Some committees in the Senate and House of Representatives will on Thursday begin consideration of the revised 2020 budget proposal transmitted to the National Assembly by the Executive, it was learnt on Wednesday.
Though the Senate had proceeded on a two-week Sallah break, the leadership of the Red Chamber on Wednesday assured that the development will not in any way affect deliberations on the revised budget proposal.
Daily Trust recalled that both the Executive and the Legislature last year agreed on reversing the national appropriation to start in January and end in December.
To this end, formalities in respect of the 2020 budget were concluded before the end of 2019.
However, the outbreak of the COVID-19 coupled with dwindling oil revenue for the government changed the whole ambitious projections of the 2020 Appropriation Act of the federal government.
President Muhammadu Buhari on Wednesday transmitted the revised budget to the National Assembly for consideration and approval.
The new fiscal document was delivered to the Senate President, Ahmad Lawan, by the presidential aide on National Assembly (Senate), Senator Babajide Omoworare, at the National Assembly on Wednesday, sources said.
Omoworare did not respond to enquiries as of the time of filing this report.
But Presidential Liaison in the House of Representatives, Umar Ibrahim El-Yakub, confirmed to newsmen that the Green Chamber had received the revised 2020 budget and the Medium Term Expenditure Framework (MTEF) from the Executive.
“Yes, it was submitted yesterday (Tuesday). The document was submitted to the House late after the plenary.
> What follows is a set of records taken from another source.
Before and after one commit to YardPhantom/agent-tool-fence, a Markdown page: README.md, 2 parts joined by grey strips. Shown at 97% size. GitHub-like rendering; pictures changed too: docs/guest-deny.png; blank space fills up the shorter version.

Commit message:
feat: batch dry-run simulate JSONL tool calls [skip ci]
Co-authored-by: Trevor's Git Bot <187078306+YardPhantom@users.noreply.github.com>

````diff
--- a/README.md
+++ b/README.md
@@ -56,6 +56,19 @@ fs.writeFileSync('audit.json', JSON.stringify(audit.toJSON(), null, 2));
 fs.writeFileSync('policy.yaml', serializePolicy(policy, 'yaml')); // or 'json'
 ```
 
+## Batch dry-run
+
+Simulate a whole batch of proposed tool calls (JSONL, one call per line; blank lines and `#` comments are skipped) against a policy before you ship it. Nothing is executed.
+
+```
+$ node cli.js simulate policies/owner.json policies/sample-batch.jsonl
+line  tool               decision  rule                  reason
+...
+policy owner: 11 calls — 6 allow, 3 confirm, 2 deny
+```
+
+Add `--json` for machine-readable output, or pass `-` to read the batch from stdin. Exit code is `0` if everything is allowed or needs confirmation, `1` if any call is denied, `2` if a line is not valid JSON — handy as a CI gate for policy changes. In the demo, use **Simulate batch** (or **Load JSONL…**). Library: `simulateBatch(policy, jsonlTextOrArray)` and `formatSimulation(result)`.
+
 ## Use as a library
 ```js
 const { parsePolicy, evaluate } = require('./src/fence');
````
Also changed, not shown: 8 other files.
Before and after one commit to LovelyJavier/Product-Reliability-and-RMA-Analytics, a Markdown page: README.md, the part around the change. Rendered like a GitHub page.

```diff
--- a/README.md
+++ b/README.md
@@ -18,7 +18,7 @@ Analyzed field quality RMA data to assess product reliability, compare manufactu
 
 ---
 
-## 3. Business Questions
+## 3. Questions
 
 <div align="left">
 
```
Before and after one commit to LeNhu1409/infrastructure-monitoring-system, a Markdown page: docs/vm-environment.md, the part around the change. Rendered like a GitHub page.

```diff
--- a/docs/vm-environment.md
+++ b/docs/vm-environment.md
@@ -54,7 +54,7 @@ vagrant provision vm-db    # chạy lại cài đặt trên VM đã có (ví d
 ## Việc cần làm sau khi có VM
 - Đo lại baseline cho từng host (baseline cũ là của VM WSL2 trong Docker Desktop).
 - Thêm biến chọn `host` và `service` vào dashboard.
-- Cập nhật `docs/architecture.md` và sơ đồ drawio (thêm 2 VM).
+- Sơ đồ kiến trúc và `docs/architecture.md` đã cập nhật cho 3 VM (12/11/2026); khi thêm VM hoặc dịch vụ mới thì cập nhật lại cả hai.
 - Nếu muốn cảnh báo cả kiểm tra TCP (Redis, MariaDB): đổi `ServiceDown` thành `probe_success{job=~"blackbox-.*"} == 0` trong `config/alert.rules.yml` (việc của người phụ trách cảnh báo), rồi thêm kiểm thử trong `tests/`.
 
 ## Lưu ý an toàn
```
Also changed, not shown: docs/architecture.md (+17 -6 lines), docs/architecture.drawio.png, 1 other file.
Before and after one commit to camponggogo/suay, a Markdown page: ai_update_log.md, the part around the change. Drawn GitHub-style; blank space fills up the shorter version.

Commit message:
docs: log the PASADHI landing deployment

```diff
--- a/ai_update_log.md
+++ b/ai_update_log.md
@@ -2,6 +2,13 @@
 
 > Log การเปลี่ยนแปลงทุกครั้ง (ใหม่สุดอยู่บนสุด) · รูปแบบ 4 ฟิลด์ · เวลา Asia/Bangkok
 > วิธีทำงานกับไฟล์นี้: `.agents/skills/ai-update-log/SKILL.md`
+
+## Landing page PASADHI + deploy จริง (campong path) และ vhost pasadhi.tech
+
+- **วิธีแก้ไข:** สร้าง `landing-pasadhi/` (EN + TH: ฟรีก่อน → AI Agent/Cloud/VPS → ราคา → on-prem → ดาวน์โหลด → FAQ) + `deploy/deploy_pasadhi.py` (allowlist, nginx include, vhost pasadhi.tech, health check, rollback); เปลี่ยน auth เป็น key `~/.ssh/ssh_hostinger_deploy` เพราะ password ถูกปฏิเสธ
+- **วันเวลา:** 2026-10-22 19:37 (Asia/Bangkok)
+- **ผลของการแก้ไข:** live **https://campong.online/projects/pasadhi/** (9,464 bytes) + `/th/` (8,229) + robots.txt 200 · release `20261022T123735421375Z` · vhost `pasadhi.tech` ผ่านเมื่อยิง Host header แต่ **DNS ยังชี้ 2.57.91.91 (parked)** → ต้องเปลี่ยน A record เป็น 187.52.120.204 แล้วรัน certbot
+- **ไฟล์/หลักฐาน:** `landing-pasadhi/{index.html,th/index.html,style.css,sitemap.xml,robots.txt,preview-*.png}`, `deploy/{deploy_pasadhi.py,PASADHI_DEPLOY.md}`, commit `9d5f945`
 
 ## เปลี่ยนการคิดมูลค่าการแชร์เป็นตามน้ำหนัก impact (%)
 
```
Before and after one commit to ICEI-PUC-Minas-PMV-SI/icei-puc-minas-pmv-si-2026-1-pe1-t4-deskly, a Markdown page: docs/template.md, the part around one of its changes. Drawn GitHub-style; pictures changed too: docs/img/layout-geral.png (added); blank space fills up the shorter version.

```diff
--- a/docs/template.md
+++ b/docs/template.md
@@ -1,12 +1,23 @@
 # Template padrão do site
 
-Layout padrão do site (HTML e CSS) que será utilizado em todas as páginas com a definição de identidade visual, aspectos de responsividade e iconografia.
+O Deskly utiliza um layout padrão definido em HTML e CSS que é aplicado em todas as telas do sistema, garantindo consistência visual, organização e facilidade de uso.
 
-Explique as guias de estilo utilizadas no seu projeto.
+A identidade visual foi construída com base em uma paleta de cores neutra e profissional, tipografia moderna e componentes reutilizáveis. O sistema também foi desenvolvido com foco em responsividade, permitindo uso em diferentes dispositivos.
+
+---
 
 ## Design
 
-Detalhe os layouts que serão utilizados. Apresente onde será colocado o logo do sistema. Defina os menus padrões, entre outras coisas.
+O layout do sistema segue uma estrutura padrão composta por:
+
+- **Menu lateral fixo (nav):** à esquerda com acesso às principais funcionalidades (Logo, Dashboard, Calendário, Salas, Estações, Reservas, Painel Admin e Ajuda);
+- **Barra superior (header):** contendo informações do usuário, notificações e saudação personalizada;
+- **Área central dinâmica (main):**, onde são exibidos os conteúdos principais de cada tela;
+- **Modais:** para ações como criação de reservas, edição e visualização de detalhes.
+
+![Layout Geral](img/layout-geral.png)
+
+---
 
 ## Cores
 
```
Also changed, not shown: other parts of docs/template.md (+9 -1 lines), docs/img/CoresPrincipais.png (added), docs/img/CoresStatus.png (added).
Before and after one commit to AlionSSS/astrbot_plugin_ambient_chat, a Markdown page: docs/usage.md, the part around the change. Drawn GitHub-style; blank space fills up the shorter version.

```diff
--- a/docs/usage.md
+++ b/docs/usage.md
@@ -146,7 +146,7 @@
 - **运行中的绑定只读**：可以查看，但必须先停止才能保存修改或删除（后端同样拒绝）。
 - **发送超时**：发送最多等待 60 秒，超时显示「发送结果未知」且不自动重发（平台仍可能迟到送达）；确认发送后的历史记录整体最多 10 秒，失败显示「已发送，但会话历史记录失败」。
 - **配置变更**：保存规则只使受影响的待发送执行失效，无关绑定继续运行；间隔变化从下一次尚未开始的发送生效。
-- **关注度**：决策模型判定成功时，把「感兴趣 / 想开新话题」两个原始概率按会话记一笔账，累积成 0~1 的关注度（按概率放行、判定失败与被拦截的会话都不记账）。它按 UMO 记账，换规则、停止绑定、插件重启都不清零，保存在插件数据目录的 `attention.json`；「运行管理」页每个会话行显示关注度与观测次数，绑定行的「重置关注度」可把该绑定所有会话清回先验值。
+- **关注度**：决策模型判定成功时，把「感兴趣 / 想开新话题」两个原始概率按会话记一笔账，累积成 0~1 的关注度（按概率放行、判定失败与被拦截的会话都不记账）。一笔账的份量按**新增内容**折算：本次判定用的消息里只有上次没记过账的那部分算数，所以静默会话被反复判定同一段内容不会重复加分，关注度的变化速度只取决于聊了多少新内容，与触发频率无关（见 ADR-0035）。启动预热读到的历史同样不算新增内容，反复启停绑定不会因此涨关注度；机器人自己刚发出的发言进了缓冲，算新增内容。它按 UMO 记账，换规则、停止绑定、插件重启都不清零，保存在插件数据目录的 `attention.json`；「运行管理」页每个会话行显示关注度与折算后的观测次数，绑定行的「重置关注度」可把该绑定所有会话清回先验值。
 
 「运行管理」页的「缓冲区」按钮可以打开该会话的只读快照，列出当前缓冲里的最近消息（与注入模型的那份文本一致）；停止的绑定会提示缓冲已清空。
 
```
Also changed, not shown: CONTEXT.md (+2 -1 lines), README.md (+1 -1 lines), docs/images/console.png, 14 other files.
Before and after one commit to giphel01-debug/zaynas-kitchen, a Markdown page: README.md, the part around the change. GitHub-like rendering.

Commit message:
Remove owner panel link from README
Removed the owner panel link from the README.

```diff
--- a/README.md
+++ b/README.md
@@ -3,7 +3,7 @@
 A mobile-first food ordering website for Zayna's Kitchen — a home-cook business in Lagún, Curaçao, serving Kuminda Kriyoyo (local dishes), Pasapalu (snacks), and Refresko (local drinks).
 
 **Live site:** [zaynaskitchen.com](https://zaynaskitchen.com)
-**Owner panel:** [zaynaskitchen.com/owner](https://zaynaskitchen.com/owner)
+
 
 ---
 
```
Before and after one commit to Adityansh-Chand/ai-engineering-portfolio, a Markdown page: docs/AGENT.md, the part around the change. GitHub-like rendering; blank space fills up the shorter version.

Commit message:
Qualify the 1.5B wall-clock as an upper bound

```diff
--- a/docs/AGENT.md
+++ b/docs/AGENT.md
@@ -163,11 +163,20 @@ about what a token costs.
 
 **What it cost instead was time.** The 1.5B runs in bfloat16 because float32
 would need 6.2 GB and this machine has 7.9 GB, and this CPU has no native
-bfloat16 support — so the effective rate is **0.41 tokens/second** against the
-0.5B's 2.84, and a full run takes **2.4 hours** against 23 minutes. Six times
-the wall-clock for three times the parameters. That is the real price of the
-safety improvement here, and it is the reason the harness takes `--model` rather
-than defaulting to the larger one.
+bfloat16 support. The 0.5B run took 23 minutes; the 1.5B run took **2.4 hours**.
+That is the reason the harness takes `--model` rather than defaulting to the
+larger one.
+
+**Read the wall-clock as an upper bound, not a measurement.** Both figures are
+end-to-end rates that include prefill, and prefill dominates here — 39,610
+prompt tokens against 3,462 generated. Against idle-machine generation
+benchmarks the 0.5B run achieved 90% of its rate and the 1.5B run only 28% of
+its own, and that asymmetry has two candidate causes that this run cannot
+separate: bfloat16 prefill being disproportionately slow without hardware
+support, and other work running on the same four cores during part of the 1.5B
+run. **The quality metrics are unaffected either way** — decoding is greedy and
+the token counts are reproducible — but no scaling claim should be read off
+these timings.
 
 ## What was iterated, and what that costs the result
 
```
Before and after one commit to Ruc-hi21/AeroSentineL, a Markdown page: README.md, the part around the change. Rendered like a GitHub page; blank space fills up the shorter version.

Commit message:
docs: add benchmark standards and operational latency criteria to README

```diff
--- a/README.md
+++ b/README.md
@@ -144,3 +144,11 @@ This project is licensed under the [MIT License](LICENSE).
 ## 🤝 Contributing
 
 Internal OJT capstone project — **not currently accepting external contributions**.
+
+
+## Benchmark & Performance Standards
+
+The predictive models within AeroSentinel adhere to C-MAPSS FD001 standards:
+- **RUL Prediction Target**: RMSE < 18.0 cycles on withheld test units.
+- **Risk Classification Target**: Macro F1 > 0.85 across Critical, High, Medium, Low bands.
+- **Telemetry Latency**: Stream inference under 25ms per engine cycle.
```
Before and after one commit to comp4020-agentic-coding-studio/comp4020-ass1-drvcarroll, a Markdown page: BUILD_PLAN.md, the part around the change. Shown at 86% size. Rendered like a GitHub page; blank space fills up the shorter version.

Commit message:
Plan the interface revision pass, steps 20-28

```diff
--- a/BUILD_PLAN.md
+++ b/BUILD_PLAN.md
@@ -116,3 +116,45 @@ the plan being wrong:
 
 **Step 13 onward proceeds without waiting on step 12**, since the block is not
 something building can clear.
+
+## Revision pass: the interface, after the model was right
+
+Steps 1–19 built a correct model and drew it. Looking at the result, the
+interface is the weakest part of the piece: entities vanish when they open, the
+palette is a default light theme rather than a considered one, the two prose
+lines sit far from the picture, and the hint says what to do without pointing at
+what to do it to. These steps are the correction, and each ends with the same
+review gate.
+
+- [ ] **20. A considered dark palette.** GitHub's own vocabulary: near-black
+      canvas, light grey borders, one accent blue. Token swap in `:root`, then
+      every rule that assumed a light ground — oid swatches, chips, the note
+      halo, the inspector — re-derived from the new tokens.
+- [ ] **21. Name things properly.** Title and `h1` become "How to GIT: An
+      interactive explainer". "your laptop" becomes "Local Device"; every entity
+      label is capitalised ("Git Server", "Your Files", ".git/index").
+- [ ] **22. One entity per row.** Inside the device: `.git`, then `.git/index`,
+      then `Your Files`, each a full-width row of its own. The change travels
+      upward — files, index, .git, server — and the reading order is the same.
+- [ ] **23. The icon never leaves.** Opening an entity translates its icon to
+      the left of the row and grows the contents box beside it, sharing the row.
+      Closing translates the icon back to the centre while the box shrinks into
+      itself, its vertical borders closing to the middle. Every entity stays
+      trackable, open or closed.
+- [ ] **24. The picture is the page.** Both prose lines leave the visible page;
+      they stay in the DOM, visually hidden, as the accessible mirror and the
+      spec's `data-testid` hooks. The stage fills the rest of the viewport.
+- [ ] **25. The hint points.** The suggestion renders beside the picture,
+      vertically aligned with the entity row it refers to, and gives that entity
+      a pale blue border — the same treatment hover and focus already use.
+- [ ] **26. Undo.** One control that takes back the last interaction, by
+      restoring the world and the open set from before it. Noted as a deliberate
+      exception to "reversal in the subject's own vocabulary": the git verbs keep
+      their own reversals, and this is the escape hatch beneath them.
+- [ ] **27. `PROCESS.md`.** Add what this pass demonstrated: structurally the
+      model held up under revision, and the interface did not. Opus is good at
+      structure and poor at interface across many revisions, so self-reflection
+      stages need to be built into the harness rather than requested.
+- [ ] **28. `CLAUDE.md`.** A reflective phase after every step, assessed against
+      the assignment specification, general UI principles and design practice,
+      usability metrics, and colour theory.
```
I submitted it yesterday but the Senate received theirs today (Wednesday),” he said.
The N10.59 trillion 2020 budget passed by the National Assembly in December last year was slashed to N10.52 trillion, a difference of about N71.5 billion.
The Minister of Finance, Budget and National Planning, Zainab Ahmed, had last week after the virtual Federal Executive Council (FEC) meeting said that as the government cut the size of the budget, new expenditures were also added to enable it adequately respond to the COVID-19 pandemic.
Ahmed said while the federal government will fund the budget by N5.158 trillion, the deficit from N5.365 trillion will be financed by both domestic and foreign borrowing.
A top source at the Senate who preferred not to be named said the Senate president had asked members of the Senate Committee on Appropriation, chaired by Senator Barau I. Jibrin, to immediately commence work on the document.
It was also gathered that relevant committees will immediately commence interaction with ministers on the document.
Lawan had before closing the plenary for the Sallah break assured that the Red Chamber would be ready to consider the revised 2020 budget if sent to it by the Executive during the break.
He said: “Once we receive the 2020 budget cut from the Presidency in the course of the Sallah break, we will circulate it among all the senators and also give them one or two days to study the document before we will now reconvene and consider the revised 2020 budget estimates.”
At a meeting with National Assembly leadership last week, the finance minister gave the details of the revised fiscal document.
The finance minister stated that the crude oil benchmark price was slashed from US$57 per barrel to US$25 per barrel; while crude oil production benchmark was reduced from 2.18 million barrels per day to 1.9 mbpd.
She added that the federal government also adjusted the budget exchange rate to N360/US$1; and reduced the upfront fiscal deductions by the Nigerian National Petroleum Corporation (NNPC) for mandated oil and gas sector expenditures by 65 percent from N1.223 trillion to N424 billion.
She disclosed that the amount available for funding the 2020 budget is now estimated at N5.548 trillion, down from N8.419 trillion, a revised revenue estimate, which is 34 per (N2.87 trillion) lower than what was initially approved.
Federal government’s aggregate expenditure budget was slashed by N88.412 billion; statutory transfer from N560.47 billion to N397.87 billion; and overhead costs of ministries, departments and agencies of government from N302.43 billion to N240.91 billion.
Debt service provision was, however, increased from N2.453 trillion to N2.678 trillion.
An economist, Chijioke Okechukwu, told newsmen yesterday that the revision of the 2020 budget by the executive to reflect the realities of the effect of the coronavirus pandemic on the economy does not affect the January-December budget cycle, which Nigeria started this year.
He said that the revision merely involved changes in the value and key benchmarks and not implementation timeline.
Okechukwu, a former Director-General of the Abuja Chamber of Commerce and Industry (ACCI), said the budget would continue to run its course up to December, 2020.
The economist said the federal government can still maintain the January-December budget cycle by expediting action on the 2021 budget to get it passed through the National Assembly on time.
The expert said the revision done on the 2020 budget includes a reduction in oil price and oil production benchmarks to reflect current realities.
However, he raised concerns with the reduction in the overall value of the budget, adding that the budget should have been further cut to match a drastic reduction in the current federal government’s revenues.